Web document revisions:
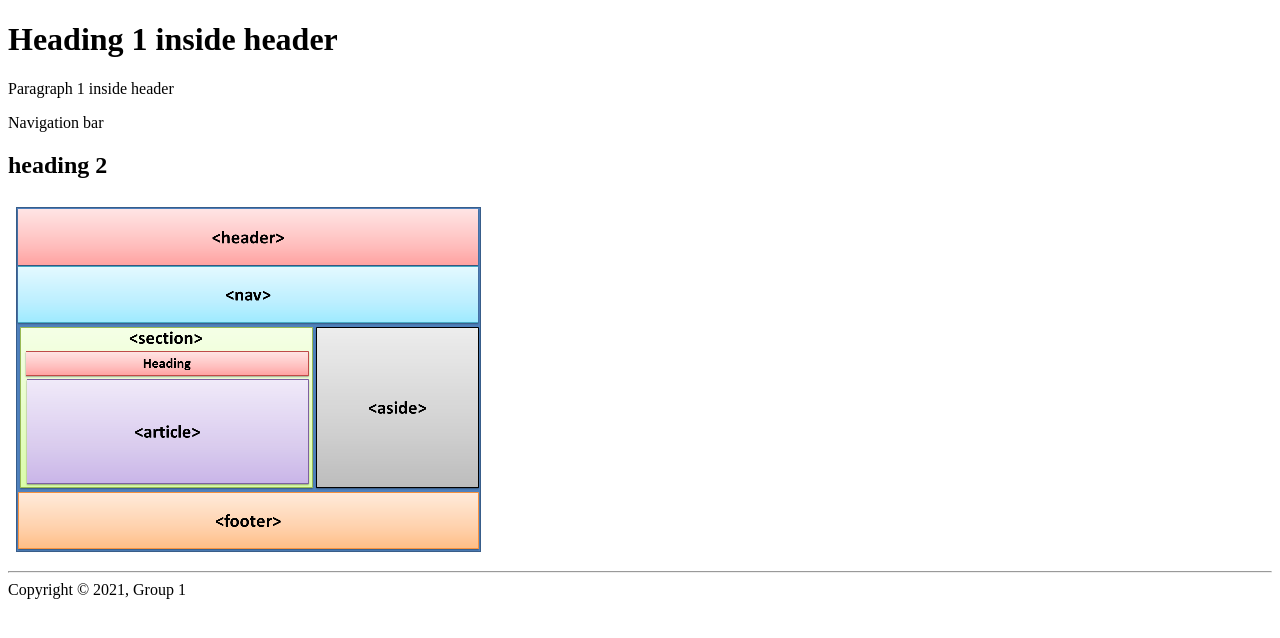
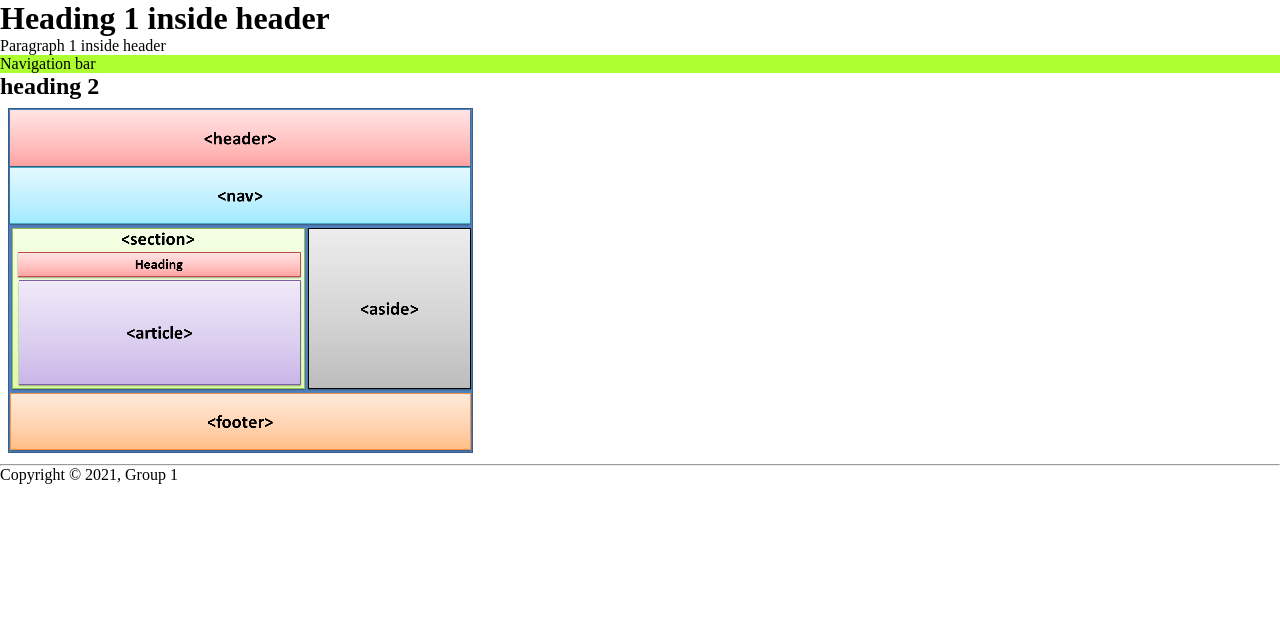
Before and after one commit to Mahdi-Suleiman/HTML5, a plain HTML site: page index.html in a window 1280 px wide. Drawn offline with Linux system fonts and the light colour scheme.

Commit message:
commit 3

```diff
--- a/index.html
+++ b/index.html
@@ -5,7 +5,12 @@
     <meta charset="UTF-8">
     <meta http-equiv="X-UA-Compatible" content="IE=edge">
     <meta name="viewport" content="width=device-width, initial-scale=1.0">
-
+    <style>
+        * {
+            padding: 0;
+            margin: 0;
+        }
+    </style>
     <title>
         HTML5 Page
     </title>
@@ -16,7 +21,7 @@
         <h1>Heading 1 inside header</h1>
         <p>Paragraph 1 inside header</p>
     </header>
-    <nav>
+    <nav style="background-color:greenyellow;">
         <p>Navigation bar</p>
     </nav>
 
```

Work to be completed: Reproduce each line of the data containing the word "content".

Your solution:
     <meta http-equiv="X-UA-Compatible" content="IE=edge">
     <meta name="viewport" content="width=device-width, initial-scale=1.0">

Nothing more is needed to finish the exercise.